WORK ORDER: The whole set of entries is to be restated word for word.

=== INPUT RECORDS ===

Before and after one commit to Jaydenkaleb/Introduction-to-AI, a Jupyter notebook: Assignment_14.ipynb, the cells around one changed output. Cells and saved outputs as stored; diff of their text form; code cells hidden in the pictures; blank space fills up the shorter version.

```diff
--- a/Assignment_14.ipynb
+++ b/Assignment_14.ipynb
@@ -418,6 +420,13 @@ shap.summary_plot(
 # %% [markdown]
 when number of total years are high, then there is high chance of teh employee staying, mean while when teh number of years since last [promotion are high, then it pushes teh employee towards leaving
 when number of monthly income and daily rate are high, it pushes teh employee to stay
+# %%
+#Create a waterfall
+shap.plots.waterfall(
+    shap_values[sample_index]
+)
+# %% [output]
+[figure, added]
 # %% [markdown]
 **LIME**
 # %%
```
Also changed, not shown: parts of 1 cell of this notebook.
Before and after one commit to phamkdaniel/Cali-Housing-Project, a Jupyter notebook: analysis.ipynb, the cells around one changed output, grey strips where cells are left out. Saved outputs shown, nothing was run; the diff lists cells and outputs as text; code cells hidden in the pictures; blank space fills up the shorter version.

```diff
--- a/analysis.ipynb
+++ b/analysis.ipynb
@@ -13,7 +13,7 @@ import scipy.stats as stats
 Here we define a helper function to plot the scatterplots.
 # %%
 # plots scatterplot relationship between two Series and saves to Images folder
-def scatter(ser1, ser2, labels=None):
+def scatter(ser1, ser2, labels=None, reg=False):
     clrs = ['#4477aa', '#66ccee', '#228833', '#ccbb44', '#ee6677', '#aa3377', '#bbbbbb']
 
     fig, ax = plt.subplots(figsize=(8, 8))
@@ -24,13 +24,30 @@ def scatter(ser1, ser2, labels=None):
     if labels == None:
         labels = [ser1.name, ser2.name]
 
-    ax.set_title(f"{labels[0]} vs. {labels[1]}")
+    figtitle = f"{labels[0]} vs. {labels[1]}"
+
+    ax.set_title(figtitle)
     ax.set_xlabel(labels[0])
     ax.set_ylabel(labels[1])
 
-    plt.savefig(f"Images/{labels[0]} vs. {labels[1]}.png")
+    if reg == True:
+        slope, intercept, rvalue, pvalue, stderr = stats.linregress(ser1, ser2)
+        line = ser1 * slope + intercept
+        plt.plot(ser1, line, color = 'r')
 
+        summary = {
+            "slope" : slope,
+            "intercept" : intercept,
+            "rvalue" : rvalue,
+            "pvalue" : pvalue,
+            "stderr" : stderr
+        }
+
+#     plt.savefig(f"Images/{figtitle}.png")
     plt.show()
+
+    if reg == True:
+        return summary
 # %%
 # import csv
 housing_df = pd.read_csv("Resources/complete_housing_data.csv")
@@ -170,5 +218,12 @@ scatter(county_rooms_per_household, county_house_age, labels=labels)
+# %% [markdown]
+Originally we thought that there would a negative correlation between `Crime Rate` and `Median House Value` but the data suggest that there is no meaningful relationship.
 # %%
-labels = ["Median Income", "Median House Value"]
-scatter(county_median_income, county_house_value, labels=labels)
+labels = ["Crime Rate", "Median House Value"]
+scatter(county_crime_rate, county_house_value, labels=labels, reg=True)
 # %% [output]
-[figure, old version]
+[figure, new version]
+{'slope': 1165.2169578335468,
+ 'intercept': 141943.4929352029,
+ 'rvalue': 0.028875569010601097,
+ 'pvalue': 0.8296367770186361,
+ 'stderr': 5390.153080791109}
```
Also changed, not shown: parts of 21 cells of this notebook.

===

EXPECTED OUTPUT:
Before and after one commit to Jaydenkaleb/Introduction-to-AI, a Jupyter notebook: Assignment_14.ipynb, the cells around one changed output. Cells and saved outputs as stored; diff of their text form; code cells hidden in the pictures; blank space fills up the shorter version.

```diff
--- a/Assignment_14.ipynb
+++ b/Assignment_14.ipynb
@@ -418,6 +420,13 @@ shap.summary_plot(
 # %% [markdown]
 when number of total years are high, then there is high chance of teh employee staying, mean while when teh number of years since last [promotion are high, then it pushes teh employee towards leaving
 when number of monthly income and daily rate are high, it pushes teh employee to stay
+# %%
+#Create a waterfall
+shap.plots.waterfall(
+    shap_values[sample_index]
+)
+# %% [output]
+[figure, added]
 # %% [markdown]
 **LIME**
 # %%
```
Also changed, not shown: parts of 1 cell of this notebook.
Before and after one commit to phamkdaniel/Cali-Housing-Project, a Jupyter notebook: analysis.ipynb, the cells around one changed output, grey strips where cells are left out. Saved outputs shown, nothing was run; the diff lists cells and outputs as text; code cells hidden in the pictures; blank space fills up the shorter version.

```diff
--- a/analysis.ipynb
+++ b/analysis.ipynb
@@ -13,7 +13,7 @@ import scipy.stats as stats
 Here we define a helper function to plot the scatterplots.
 # %%
 # plots scatterplot relationship between two Series and saves to Images folder
-def scatter(ser1, ser2, labels=None):
+def scatter(ser1, ser2, labels=None, reg=False):
     clrs = ['#4477aa', '#66ccee', '#228833', '#ccbb44', '#ee6677', '#aa3377', '#bbbbbb']
 
     fig, ax = plt.subplots(figsize=(8, 8))
@@ -24,13 +24,30 @@ def scatter(ser1, ser2, labels=None):
     if labels == None:
         labels = [ser1.name, ser2.name]
 
-    ax.set_title(f"{labels[0]} vs. {labels[1]}")
+    figtitle = f"{labels[0]} vs. {labels[1]}"
+
+    ax.set_title(figtitle)
     ax.set_xlabel(labels[0])
     ax.set_ylabel(labels[1])
 
-    plt.savefig(f"Images/{labels[0]} vs. {labels[1]}.png")
+    if reg == True:
+        slope, intercept, rvalue, pvalue, stderr = stats.linregress(ser1, ser2)
+        line = ser1 * slope + intercept
+        plt.plot(ser1, line, color = 'r')
 
+        summary = {
+            "slope" : slope,
+            "intercept" : intercept,
+            "rvalue" : rvalue,
+            "pvalue" : pvalue,
+            "stderr" : stderr
+        }
+
+#     plt.savefig(f"Images/{figtitle}.png")
     plt.show()
+
+    if reg == True:
+        return summary
 # %%
 # import csv
 housing_df = pd.read_csv("Resources/complete_housing_data.csv")
@@ -170,5 +218,12 @@ scatter(county_rooms_per_household, county_house_age, labels=labels)
+# %% [markdown]
+Originally we thought that there would a negative correlation between `Crime Rate` and `Median House Value` but the data suggest that there is no meaningful relationship.
 # %%
-labels = ["Median Income", "Median House Value"]
-scatter(county_median_income, county_house_value, labels=labels)
+labels = ["Crime Rate", "Median House Value"]
+scatter(county_crime_rate, county_house_value, labels=labels, reg=True)
 # %% [output]
-[figure, old version]
+[figure, new version]
+{'slope': 1165.2169578335468,
+ 'intercept': 141943.4929352029,
+ 'rvalue': 0.028875569010601097,
+ 'pvalue': 0.8296367770186361,
+ 'stderr': 5390.153080791109}
```
Also changed, not shown: parts of 21 cells of this notebook.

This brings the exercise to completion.